“Paid News”—editorial space being sold for a fee, without revealing to news consumers that it is an advertisement—is suddenly all the rage, with the Magsaysay Award-winning journalist P. Sainath weighing in on the issue.
In just the last week, the Foundation for Media Professionals (FMP) has conducted a seminar on the topic*; the communist party leader Prakash Karat has dropped some pearls of wisdom; The Hindu has editorially commented on the issue and warned of a follow-up editorial; and media-watchers like B.V. Rao, formerly of the Indian Express, Star News and Zee News, and Mahesh Vijapurkar, formerly of The Hindu, have thrown fresh light on the subject.
But the phenomenon of “paid-for news” is really the institutionalisation of an individual transgression.

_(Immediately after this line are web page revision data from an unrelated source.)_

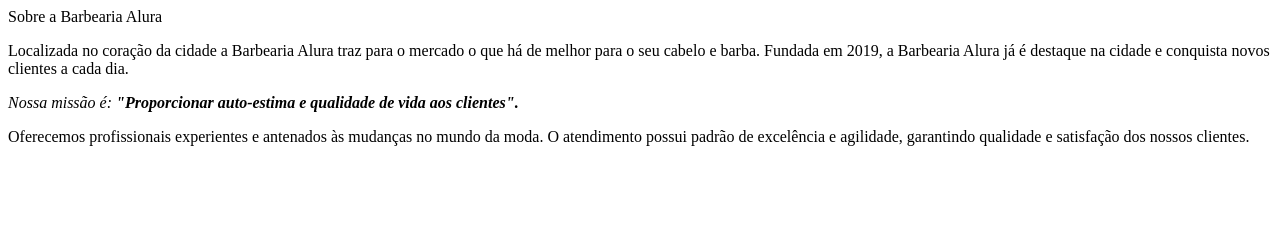
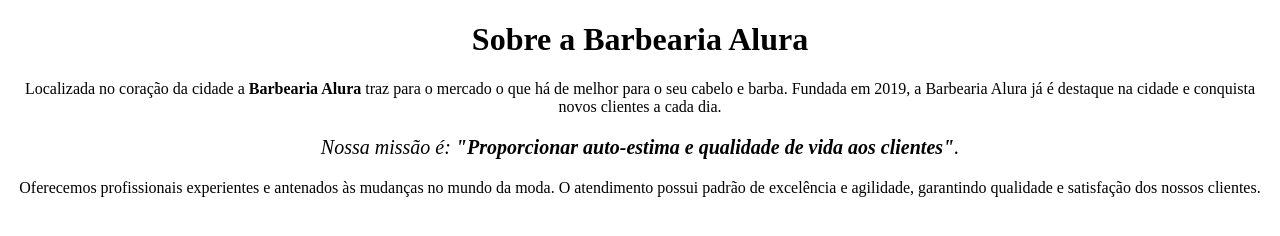
Before and after one commit to henriquelu1s2021/sitebarbeariaalura, a plain HTML site: page index.html in a window 1280 px wide. Drawn offline with Linux system fonts and the light colour scheme.

Commit message:
Add files via upload

```diff
--- a/index.html
+++ b/index.html
@@ -1,17 +1,24 @@
 <!DOCTYPE html>
+
 <html lang="PT-BR">
     <head>
+
         <meta charset="UTF-8">
-<title> a Barbearia Alura</title>
+        <title> Barbearia Alura </title>
     </head>
 
     <body>
-    </h1>Sobre a Barbearia Alura</h1>
+        <h1 style="text-align: center;">Sobre a Barbearia Alura</h1>
 
-    </p>Localizada no coração da cidade a Barbearia Alura traz para o mercado o que há de melhor para o seu cabelo e barba. Fundada em 2019, a Barbearia Alura já é destaque na cidade e conquista novos clientes a cada dia.</p>
+        <p style="text-align: center;">Localizada no coração da cidade a <strong>Barbearia Alura</strong> traz para o mercado o que há de melhor para o seu cabelo e barba. Fundada em 2019, a Barbearia Alura já é destaque na cidade e conquista novos clientes a cada dia.</p>
 
-    <em></p>Nossa missão é: <strong>"Proporcionar auto-estima e qualidade de vida aos clientes".</p></em></strong>
+        <p style="font-size: 20px; text-align: center;"><em>Nossa missão é: <strong>"Proporcionar auto-estima e qualidade de vida aos clientes"</strong>.</em></p>
 
-   </p>Oferecemos profissionais experientes e antenados às mudanças no mundo da moda. O atendimento possui padrão de excelência e agilidade, garantindo qualidade e satisfação dos nossos clientes.</p>
+        <p style="text-align: center;">Oferecemos profissionais experientes e antenados às mudanças no mundo da moda. O atendimento possui padrão de excelência e agilidade, garantindo qualidade e satisfação dos nossos clientes.</p>
     </body>
+
+
+
+
+
 </html>
--- /dev/null
+++ b/style.css
@@ -0,0 +1,9 @@
+p {
+    text-align: center;
+
+
+}
+
+body{
+    background: #cccccc;
+}
```
Lines whose indentation alone changed are shown as unchanged.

Individual reporters and editors with feeble spines—in politics, in business, in cinema, in sport; in English, Hindi and every language; in every part of the country—have always been available for grabs. They could be relied upon to mortgage their minds and do the needful in exchange for cash, cars, government accommodation, house plots, and other sundry benefits (as this news item in The Pioneer hints at).
A whole band of editors and senior journalists were not loathe to calling up chief ministers (and other movers and shakers) for advertisements to shore up their bottomlines.
And several have done far worse.
In a way, they were only marginally different from “paid news” and are, in many ways, its precursor.
The key difference is that the bean counters in media houses have realised that, in a downturn, there is a small mountain of money to be made by monetising editorial space, and that advertisement as news can put some black on the bottomline. But can mediapersons have any objections over the institutionalisation of a retrograde practice without tackling the individual sins?
* Disclosures apply
Newspaper facsimile: courtesy The Pioneer